Psychologists have played a leading role in the development of the burgeoning field of family caregiver research since the 1970s. That research has focused on two prime areas:
- Assessing the psychological and physical health consequences to family members of short- and long-term caregiving with loved ones with different illnesses and disabilities (e.g., Alzheimer’s dementia, breast cancer, developmental disabilities). Such research also often pays attention to the roles caregivers play in families of different configurations (e.g., spousal caregiving, caregiving in grandparent-run households ) within myriad cultural and community contexts (e.g., Latino caregiving, rural caregiving).
- Devising relevant, accessible, cost-efficient interventions to help family members better cope with the rigors of caregiving under a wide range of circumstances (e.g., aging parents with early-stage dementia, adolescents with autism spectrum disorders, end-of-life care)
This psychological research occurs under many different auspices. Many researchers in this field receive grants from governmental agencies to assess the efficacy of specific caregiver interventions with particular sub-populations. Others depend on monies from disease-specific organizations and advocacy groups interested in improving clinical outcomes for specific patient groups through enhanced family support. Yet others have received grants from family caregiver support organizations and private foundations (e.g., Langeloth Foundation) for which improving family caregiver wellness more generally is a key objective of their missions.

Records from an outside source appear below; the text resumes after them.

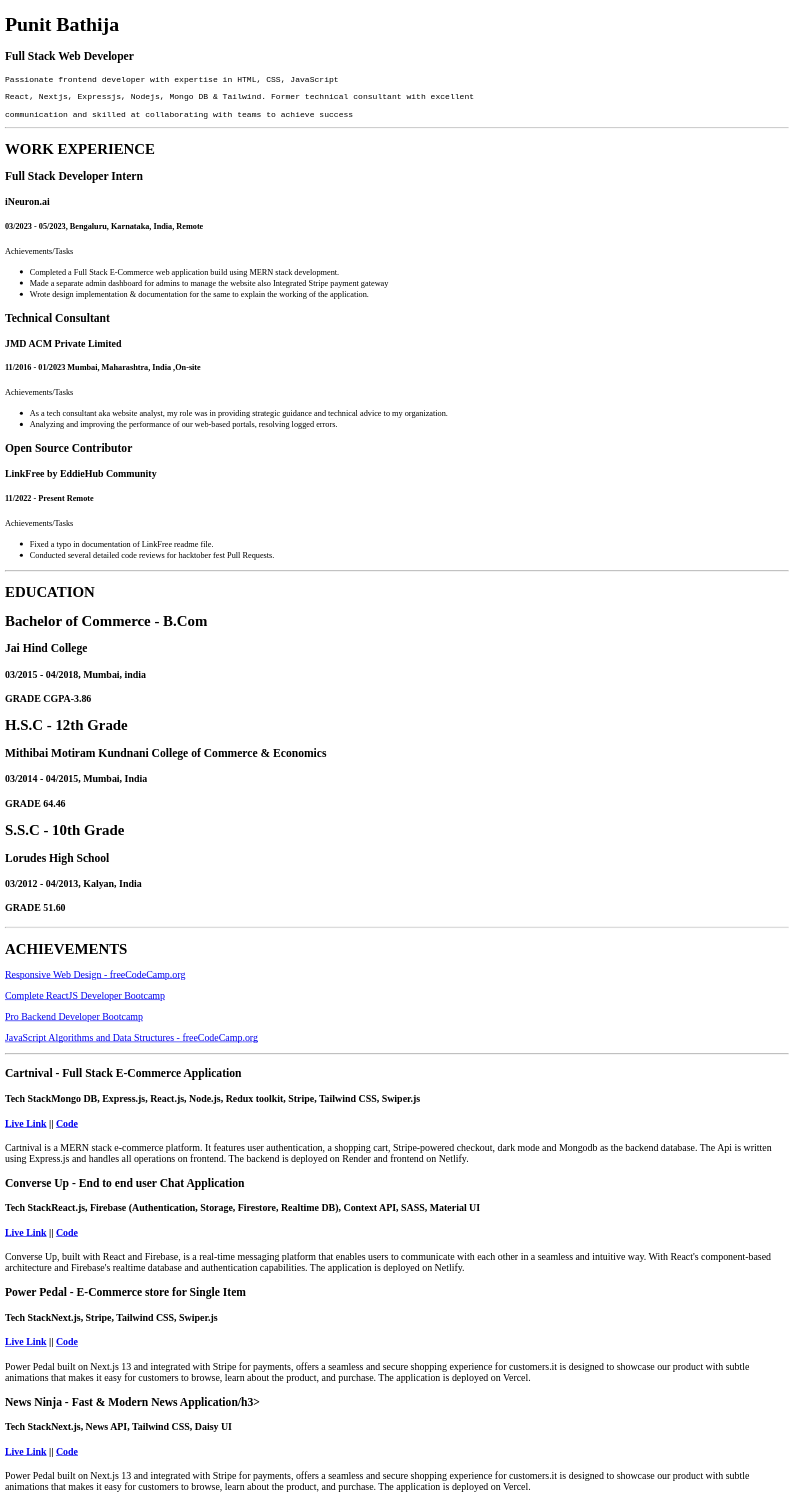
Repository: punitbathija/Placement-Assitance-iNeuron
Page: index.html
An editor plug-in stored every save of this project. The page is shown before and after a run of saves, followed by the edit.
The browser window is 1280 px wide. The pictures show the whole page, at 62% of full size.

Above is the page before, as saved 2023-05-18 12:54:42.

After the next 2 saves:
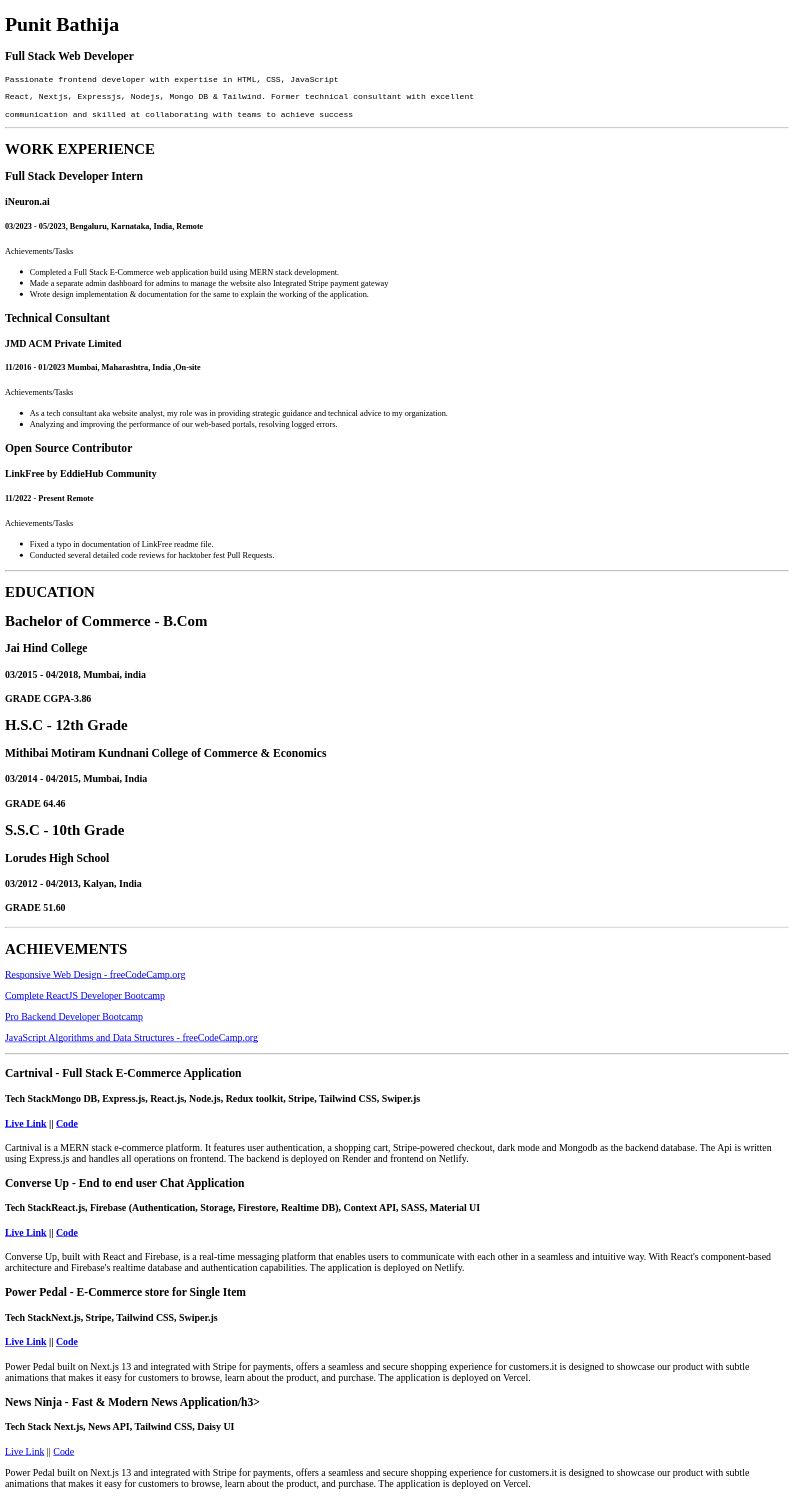
The 2 saves are shown as one change because they came seconds apart.
The last was saved 8 s later.
--- a/index.html
+++ b/index.html
@@ -206,8 +206,7 @@ communication and skilled at collaborating with teams to achieve success</pre
       </div>
       <div>
         <h3>News Ninja - Fast & Modern News Application/h3>
-        <h4><b>Tech Stack</b>Next.js, News API, Tailwind CSS, Daisy UI</h4>
-        <h4>
+        <h4><b>Tech Stack</b> Next.js, News API, Tailwind CSS, Daisy UI</h4>
           <a href="https://power-pedal.vercel.app/" target="_blank"
             >Live Link</a
           >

Psychologists publish the results of their studies in peer-reviewed journals intended for psychologists, other healthcare professionals, administrators and policy-makers. They also make their results available in comprehensible language directly to family caregivers themselves through articles in such media outlets as caregiver websites, caregiver magazines, and the general press.